Assigned task: Each line of the records must appear in your answer exactly, with no pictures.

Data extract:
################

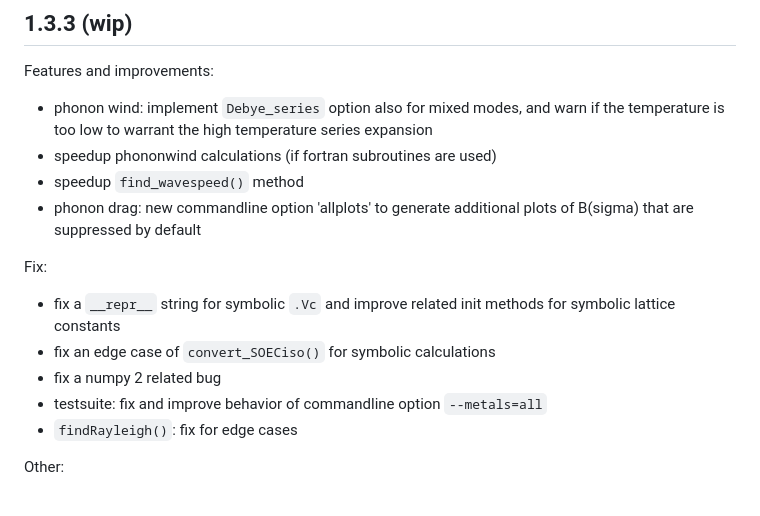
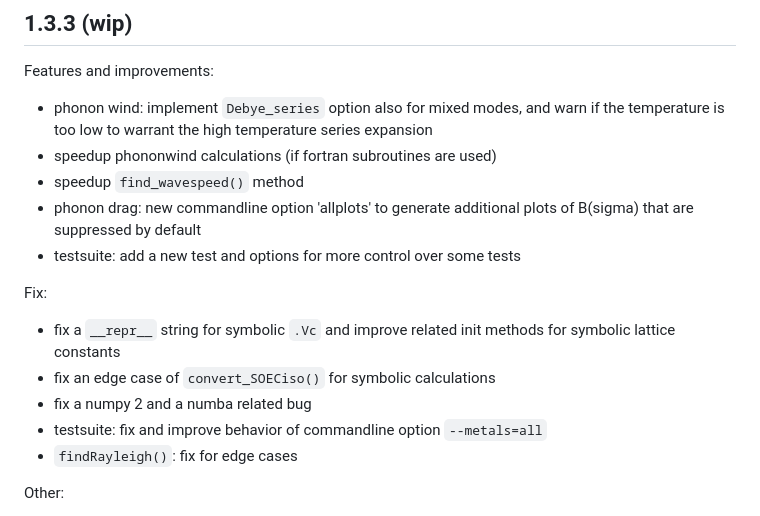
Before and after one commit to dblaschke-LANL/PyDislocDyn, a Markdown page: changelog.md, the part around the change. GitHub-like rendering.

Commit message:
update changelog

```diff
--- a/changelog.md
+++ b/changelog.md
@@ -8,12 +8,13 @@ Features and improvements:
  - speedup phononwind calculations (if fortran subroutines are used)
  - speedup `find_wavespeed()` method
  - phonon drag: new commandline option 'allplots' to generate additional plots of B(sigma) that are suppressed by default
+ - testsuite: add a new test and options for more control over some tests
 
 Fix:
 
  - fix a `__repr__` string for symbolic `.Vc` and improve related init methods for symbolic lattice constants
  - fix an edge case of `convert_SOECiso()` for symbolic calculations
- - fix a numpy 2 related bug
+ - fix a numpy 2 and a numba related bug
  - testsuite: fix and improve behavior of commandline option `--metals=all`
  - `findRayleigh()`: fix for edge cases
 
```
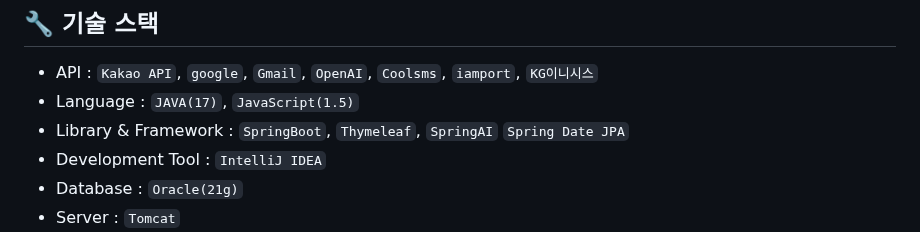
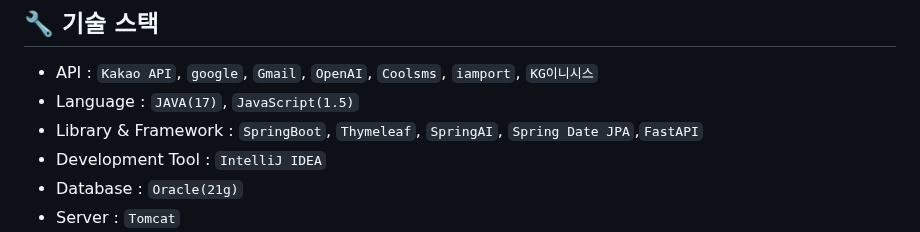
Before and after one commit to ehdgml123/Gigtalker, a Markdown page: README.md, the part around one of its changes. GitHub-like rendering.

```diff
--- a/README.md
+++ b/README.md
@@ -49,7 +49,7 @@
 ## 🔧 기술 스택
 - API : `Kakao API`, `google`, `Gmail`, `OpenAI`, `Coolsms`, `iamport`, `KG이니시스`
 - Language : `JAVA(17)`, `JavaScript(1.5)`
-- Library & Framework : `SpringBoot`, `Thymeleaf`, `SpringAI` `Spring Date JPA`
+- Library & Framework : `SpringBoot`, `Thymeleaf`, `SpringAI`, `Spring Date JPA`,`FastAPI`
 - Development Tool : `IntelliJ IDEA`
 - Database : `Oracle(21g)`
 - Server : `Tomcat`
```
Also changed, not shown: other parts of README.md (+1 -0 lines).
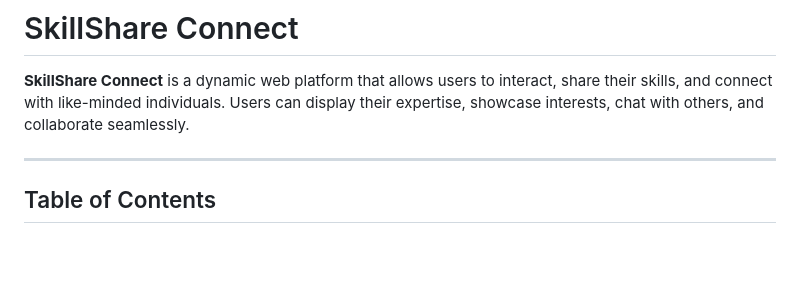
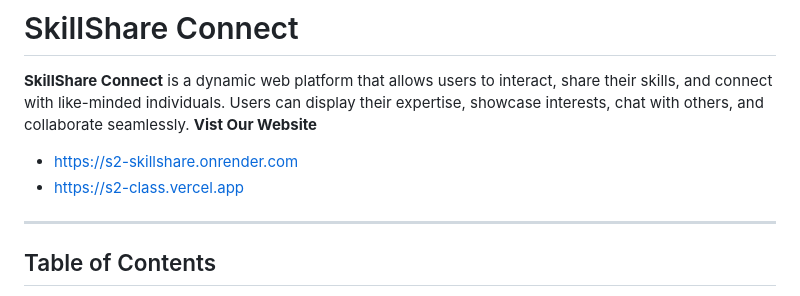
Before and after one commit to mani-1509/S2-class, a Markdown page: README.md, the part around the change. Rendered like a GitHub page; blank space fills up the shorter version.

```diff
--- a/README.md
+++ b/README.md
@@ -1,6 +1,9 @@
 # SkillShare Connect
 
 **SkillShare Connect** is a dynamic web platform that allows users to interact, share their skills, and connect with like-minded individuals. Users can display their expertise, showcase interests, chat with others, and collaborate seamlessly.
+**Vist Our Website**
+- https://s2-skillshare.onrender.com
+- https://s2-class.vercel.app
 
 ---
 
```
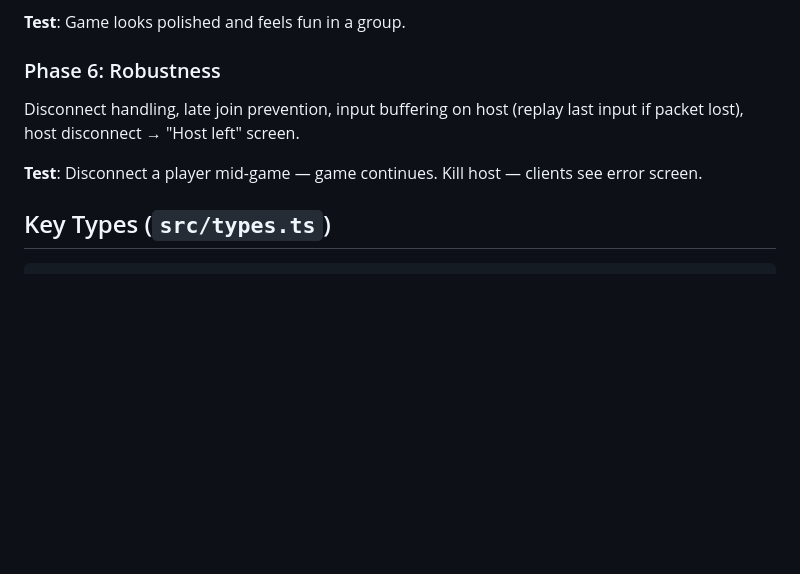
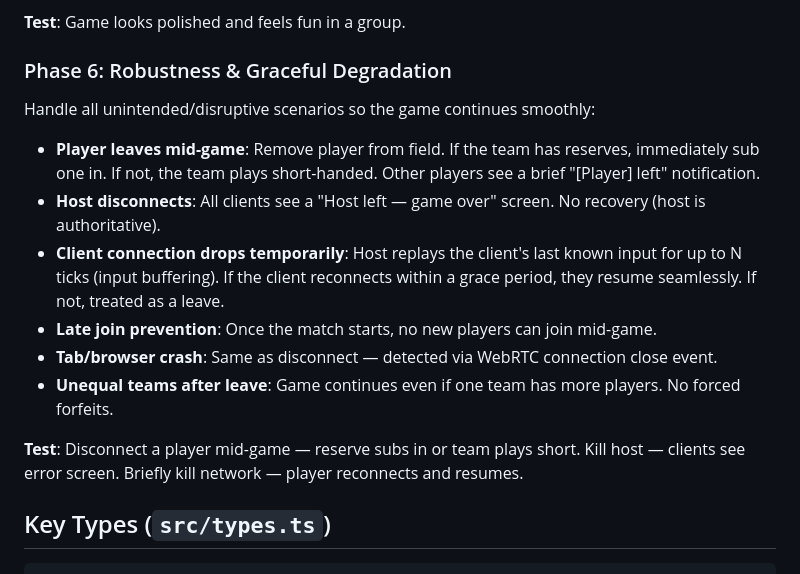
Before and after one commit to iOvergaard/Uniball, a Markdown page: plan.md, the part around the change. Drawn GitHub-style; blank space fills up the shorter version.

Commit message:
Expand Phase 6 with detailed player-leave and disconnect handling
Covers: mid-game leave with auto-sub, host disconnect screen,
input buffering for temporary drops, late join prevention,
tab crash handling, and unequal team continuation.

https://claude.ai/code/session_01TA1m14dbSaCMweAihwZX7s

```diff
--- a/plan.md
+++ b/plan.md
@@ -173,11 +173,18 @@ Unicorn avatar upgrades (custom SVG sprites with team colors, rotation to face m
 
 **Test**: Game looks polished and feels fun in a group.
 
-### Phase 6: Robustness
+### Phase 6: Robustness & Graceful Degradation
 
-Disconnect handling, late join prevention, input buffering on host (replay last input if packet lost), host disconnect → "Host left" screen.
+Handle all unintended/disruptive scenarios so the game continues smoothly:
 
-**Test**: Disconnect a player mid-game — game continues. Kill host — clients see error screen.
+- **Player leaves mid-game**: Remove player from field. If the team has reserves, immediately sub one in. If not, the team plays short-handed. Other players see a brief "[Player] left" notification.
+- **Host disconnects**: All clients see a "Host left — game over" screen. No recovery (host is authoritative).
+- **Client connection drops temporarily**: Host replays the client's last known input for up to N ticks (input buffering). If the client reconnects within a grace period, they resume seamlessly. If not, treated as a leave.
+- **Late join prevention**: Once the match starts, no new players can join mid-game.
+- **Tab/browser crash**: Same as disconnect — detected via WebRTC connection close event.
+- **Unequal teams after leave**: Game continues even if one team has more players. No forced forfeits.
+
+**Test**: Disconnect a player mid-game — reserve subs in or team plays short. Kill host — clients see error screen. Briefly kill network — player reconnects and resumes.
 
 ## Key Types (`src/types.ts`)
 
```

################

Result of the exercise:
Before and after one commit to dblaschke-LANL/PyDislocDyn, a Markdown page: changelog.md, the part around the change. GitHub-like rendering.

Commit message:
update changelog

```diff
--- a/changelog.md
+++ b/changelog.md
@@ -8,12 +8,13 @@ Features and improvements:
  - speedup phononwind calculations (if fortran subroutines are used)
  - speedup `find_wavespeed()` method
  - phonon drag: new commandline option 'allplots' to generate additional plots of B(sigma) that are suppressed by default
+ - testsuite: add a new test and options for more control over some tests
 
 Fix:
 
  - fix a `__repr__` string for symbolic `.Vc` and improve related init methods for symbolic lattice constants
  - fix an edge case of `convert_SOECiso()` for symbolic calculations
- - fix a numpy 2 related bug
+ - fix a numpy 2 and a numba related bug
  - testsuite: fix and improve behavior of commandline option `--metals=all`
  - `findRayleigh()`: fix for edge cases
 
```
Before and after one commit to ehdgml123/Gigtalker, a Markdown page: README.md, the part around one of its changes. GitHub-like rendering.

```diff
--- a/README.md
+++ b/README.md
@@ -49,7 +49,7 @@
 ## 🔧 기술 스택
 - API : `Kakao API`, `google`, `Gmail`, `OpenAI`, `Coolsms`, `iamport`, `KG이니시스`
 - Language : `JAVA(17)`, `JavaScript(1.5)`
-- Library & Framework : `SpringBoot`, `Thymeleaf`, `SpringAI` `Spring Date JPA`
+- Library & Framework : `SpringBoot`, `Thymeleaf`, `SpringAI`, `Spring Date JPA`,`FastAPI`
 - Development Tool : `IntelliJ IDEA`
 - Database : `Oracle(21g)`
 - Server : `Tomcat`
```
Also changed, not shown: other parts of README.md (+1 -0 lines).
Before and after one commit to mani-1509/S2-class, a Markdown page: README.md, the part around the change. Rendered like a GitHub page; blank space fills up the shorter version.

```diff
--- a/README.md
+++ b/README.md
@@ -1,6 +1,9 @@
 # SkillShare Connect
 
 **SkillShare Connect** is a dynamic web platform that allows users to interact, share their skills, and connect with like-minded individuals. Users can display their expertise, showcase interests, chat with others, and collaborate seamlessly.
+**Vist Our Website**
+- https://s2-skillshare.onrender.com
+- https://s2-class.vercel.app
 
 ---
 
```
Before and after one commit to iOvergaard/Uniball, a Markdown page: plan.md, the part around the change. Drawn GitHub-style; blank space fills up the shorter version.

Commit message:
Expand Phase 6 with detailed player-leave and disconnect handling
Covers: mid-game leave with auto-sub, host disconnect screen,
input buffering for temporary drops, late join prevention,
tab crash handling, and unequal team continuation.

https://claude.ai/code/session_01TA1m14dbSaCMweAihwZX7s

```diff
--- a/plan.md
+++ b/plan.md
@@ -173,11 +173,18 @@ Unicorn avatar upgrades (custom SVG sprites with team colors, rotation to face m
 
 **Test**: Game looks polished and feels fun in a group.
 
-### Phase 6: Robustness
+### Phase 6: Robustness & Graceful Degradation
 
-Disconnect handling, late join prevention, input buffering on host (replay last input if packet lost), host disconnect → "Host left" screen.
+Handle all unintended/disruptive scenarios so the game continues smoothly:
 
-**Test**: Disconnect a player mid-game — game continues. Kill host — clients see error screen.
+- **Player leaves mid-game**: Remove player from field. If the team has reserves, immediately sub one in. If not, the team plays short-handed. Other players see a brief "[Player] left" notification.
+- **Host disconnects**: All clients see a "Host left — game over" screen. No recovery (host is authoritative).
+- **Client connection drops temporarily**: Host replays the client's last known input for up to N ticks (input buffering). If the client reconnects within a grace period, they resume seamlessly. If not, treated as a leave.
+- **Late join prevention**: Once the match starts, no new players can join mid-game.
+- **Tab/browser crash**: Same as disconnect — detected via WebRTC connection close event.
+- **Unequal teams after leave**: Game continues even if one team has more players. No forced forfeits.
+
+**Test**: Disconnect a player mid-game — reserve subs in or team plays short. Kill host — clients see error screen. Briefly kill network — player reconnects and resumes.
 
 ## Key Types (`src/types.ts`)
 
```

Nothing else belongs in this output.